→ YOUR OBJECTIVE
Search the entries for the word "nicht" and pull out each line that has it.

____________________

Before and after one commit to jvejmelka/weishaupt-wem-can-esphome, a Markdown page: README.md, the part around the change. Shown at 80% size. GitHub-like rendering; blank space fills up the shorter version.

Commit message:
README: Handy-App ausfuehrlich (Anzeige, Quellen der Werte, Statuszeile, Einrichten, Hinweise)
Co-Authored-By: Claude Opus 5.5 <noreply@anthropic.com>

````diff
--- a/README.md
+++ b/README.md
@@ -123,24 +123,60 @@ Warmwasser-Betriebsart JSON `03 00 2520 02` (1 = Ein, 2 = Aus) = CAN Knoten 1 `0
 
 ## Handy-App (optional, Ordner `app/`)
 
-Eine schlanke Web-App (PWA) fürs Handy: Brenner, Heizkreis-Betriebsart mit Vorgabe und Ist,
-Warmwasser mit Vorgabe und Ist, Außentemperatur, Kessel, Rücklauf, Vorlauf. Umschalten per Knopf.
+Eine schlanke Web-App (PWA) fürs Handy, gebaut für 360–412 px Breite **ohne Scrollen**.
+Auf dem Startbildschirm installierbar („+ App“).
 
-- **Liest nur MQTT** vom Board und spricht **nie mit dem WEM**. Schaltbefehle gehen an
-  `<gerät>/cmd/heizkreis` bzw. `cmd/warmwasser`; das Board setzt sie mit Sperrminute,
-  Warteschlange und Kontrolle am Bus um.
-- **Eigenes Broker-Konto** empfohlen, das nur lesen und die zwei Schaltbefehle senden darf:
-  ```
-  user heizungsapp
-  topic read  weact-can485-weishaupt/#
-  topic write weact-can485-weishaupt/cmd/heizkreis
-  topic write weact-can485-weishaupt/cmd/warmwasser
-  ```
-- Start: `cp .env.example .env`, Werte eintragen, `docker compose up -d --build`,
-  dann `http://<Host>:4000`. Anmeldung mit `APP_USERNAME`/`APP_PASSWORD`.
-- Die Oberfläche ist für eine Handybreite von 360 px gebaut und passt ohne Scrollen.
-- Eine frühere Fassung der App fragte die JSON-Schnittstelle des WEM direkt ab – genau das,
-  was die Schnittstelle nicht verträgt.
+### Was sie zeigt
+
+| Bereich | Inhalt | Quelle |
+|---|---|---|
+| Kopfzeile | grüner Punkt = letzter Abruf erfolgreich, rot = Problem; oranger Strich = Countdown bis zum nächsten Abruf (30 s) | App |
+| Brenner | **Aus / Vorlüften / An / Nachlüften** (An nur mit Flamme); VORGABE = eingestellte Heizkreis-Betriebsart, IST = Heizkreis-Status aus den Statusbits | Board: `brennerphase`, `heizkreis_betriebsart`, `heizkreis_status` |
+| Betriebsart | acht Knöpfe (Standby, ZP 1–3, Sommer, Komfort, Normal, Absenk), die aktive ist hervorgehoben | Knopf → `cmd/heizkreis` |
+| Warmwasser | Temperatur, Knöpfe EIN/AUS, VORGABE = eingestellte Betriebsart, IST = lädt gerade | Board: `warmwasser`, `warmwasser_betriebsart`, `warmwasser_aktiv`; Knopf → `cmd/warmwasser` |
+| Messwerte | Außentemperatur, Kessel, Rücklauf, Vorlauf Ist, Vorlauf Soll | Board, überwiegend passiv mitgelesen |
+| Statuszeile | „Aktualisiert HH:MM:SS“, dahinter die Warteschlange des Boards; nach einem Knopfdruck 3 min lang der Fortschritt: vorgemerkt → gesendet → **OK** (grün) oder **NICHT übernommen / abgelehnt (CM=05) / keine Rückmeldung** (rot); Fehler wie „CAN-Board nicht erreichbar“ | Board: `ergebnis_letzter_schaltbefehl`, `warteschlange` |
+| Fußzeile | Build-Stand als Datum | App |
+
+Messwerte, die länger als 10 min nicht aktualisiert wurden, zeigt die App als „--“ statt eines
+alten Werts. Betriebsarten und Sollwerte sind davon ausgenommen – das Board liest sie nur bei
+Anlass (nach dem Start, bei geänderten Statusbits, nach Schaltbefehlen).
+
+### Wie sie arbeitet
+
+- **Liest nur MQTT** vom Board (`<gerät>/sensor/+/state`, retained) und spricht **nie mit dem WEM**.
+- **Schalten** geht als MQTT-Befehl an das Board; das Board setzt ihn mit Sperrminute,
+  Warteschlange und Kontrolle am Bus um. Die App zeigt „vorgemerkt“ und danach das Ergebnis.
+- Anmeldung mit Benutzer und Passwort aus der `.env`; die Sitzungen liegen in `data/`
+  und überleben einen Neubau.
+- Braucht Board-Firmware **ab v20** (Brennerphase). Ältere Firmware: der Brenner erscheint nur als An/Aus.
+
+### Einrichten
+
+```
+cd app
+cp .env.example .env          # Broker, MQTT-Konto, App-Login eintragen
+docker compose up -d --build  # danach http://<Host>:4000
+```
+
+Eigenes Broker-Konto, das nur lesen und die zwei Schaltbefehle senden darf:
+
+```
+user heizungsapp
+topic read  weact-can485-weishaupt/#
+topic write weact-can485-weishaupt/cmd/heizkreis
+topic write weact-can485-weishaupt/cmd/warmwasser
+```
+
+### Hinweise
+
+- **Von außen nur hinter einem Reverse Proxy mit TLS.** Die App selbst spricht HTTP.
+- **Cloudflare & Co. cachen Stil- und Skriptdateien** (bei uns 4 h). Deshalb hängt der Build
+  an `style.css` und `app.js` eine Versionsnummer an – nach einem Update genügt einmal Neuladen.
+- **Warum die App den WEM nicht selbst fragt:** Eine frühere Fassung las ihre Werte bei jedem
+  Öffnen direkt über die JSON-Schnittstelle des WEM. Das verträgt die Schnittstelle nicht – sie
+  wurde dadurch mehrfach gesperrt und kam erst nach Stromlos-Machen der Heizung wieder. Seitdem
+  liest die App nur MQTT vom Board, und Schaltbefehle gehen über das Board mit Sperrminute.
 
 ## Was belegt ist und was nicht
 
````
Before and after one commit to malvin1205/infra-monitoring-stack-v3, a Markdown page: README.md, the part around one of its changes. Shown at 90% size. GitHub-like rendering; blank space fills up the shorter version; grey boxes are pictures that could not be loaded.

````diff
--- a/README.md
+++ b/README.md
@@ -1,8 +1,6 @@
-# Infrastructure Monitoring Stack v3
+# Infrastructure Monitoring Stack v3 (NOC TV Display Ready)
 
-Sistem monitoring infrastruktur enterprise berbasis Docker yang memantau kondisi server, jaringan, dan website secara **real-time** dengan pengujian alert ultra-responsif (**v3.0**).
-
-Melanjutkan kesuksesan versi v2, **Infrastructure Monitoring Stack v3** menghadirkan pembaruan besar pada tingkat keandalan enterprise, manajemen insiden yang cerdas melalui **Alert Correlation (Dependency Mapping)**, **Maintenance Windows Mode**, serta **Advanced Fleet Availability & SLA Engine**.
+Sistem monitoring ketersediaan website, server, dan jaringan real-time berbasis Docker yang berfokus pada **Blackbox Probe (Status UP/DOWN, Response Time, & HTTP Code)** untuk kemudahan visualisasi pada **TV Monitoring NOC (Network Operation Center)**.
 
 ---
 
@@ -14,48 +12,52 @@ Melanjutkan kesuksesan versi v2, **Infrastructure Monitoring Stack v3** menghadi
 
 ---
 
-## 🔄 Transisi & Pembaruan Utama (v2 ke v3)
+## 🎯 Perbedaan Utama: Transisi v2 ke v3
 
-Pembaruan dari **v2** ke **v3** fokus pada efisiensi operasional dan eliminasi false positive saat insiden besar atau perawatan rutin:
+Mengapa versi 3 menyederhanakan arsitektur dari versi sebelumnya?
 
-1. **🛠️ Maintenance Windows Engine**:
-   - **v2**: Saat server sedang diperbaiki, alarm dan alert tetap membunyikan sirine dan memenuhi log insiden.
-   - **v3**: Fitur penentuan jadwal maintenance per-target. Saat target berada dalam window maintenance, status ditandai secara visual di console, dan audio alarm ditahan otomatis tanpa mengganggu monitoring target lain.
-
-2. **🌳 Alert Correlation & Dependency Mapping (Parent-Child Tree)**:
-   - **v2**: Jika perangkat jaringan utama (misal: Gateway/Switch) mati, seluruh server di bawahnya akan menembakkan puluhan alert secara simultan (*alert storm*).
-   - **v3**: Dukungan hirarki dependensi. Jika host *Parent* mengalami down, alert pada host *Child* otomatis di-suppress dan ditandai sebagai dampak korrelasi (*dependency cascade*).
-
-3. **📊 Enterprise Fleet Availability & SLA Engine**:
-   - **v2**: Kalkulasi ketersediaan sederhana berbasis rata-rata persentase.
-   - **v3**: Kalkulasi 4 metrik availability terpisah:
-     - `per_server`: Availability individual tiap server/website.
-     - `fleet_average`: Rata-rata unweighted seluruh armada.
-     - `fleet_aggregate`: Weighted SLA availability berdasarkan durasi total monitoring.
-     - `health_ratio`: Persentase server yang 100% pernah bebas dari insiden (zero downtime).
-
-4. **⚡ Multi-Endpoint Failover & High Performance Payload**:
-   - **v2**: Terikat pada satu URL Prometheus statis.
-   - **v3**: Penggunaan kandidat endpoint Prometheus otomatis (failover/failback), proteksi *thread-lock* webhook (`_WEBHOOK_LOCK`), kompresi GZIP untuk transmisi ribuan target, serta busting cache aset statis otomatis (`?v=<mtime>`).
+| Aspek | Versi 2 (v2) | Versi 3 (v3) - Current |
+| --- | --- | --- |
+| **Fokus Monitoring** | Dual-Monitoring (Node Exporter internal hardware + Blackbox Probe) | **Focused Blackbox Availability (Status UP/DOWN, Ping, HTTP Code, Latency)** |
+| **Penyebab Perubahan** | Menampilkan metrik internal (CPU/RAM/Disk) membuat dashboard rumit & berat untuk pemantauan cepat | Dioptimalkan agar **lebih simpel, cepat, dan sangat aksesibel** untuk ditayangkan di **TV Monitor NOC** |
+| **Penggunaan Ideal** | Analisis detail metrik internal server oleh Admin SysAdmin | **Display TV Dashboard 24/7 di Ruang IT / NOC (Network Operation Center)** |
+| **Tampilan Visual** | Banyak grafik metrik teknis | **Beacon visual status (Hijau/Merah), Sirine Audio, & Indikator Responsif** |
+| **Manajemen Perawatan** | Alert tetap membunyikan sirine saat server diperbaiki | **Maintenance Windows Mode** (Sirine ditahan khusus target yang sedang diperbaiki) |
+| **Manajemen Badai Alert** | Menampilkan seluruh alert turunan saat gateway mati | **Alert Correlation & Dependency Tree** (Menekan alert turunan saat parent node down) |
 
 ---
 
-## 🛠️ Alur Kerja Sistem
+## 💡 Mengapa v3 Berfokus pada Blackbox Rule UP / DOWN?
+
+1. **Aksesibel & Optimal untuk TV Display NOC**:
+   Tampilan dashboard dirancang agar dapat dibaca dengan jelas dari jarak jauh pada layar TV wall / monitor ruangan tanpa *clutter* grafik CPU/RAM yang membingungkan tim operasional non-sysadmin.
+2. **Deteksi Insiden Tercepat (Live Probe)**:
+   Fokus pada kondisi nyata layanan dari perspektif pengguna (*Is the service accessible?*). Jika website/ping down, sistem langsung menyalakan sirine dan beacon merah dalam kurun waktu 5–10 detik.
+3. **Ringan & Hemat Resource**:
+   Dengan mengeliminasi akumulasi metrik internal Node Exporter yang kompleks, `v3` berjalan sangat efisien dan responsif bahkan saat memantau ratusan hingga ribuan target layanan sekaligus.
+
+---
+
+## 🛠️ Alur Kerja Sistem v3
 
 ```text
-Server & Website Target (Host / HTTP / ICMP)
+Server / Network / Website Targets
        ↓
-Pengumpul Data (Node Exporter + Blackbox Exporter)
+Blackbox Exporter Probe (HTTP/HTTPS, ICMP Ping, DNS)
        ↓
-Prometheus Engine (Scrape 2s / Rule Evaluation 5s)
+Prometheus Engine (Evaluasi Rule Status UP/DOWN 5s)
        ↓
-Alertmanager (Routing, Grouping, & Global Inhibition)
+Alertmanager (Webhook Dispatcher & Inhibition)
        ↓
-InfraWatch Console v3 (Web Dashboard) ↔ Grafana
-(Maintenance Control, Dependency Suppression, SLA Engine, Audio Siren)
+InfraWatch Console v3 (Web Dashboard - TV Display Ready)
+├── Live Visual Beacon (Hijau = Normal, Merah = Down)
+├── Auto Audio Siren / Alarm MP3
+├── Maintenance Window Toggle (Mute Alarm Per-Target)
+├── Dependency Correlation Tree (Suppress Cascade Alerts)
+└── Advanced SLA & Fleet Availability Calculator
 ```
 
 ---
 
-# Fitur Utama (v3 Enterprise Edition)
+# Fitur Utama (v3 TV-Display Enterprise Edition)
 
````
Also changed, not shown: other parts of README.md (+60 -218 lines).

____________________

→ ANSWER SECTION
-  was die Schnittstelle nicht verträgt.
+| Statuszeile | „Aktualisiert HH:MM:SS“, dahinter die Warteschlange des Boards; nach einem Knopfdruck 3 min lang der Fortschritt: vorgemerkt → gesendet → **OK** (grün) oder **NICHT übernommen / abgelehnt (CM=05) / keine Rückmeldung** (rot); Fehler wie „CAN-Board nicht erreichbar“ | Board: `ergebnis_letzter_schaltbefehl`, `warteschlange` |
+Messwerte, die länger als 10 min nicht aktualisiert wurden, zeigt die App als „--“ statt eines
+- **Warum die App den WEM nicht selbst fragt:** Eine frühere Fassung las ihre Werte bei jedem
+  Öffnen direkt über die JSON-Schnittstelle des WEM. Das verträgt die Schnittstelle nicht – sie
 ## Was belegt ist und was nicht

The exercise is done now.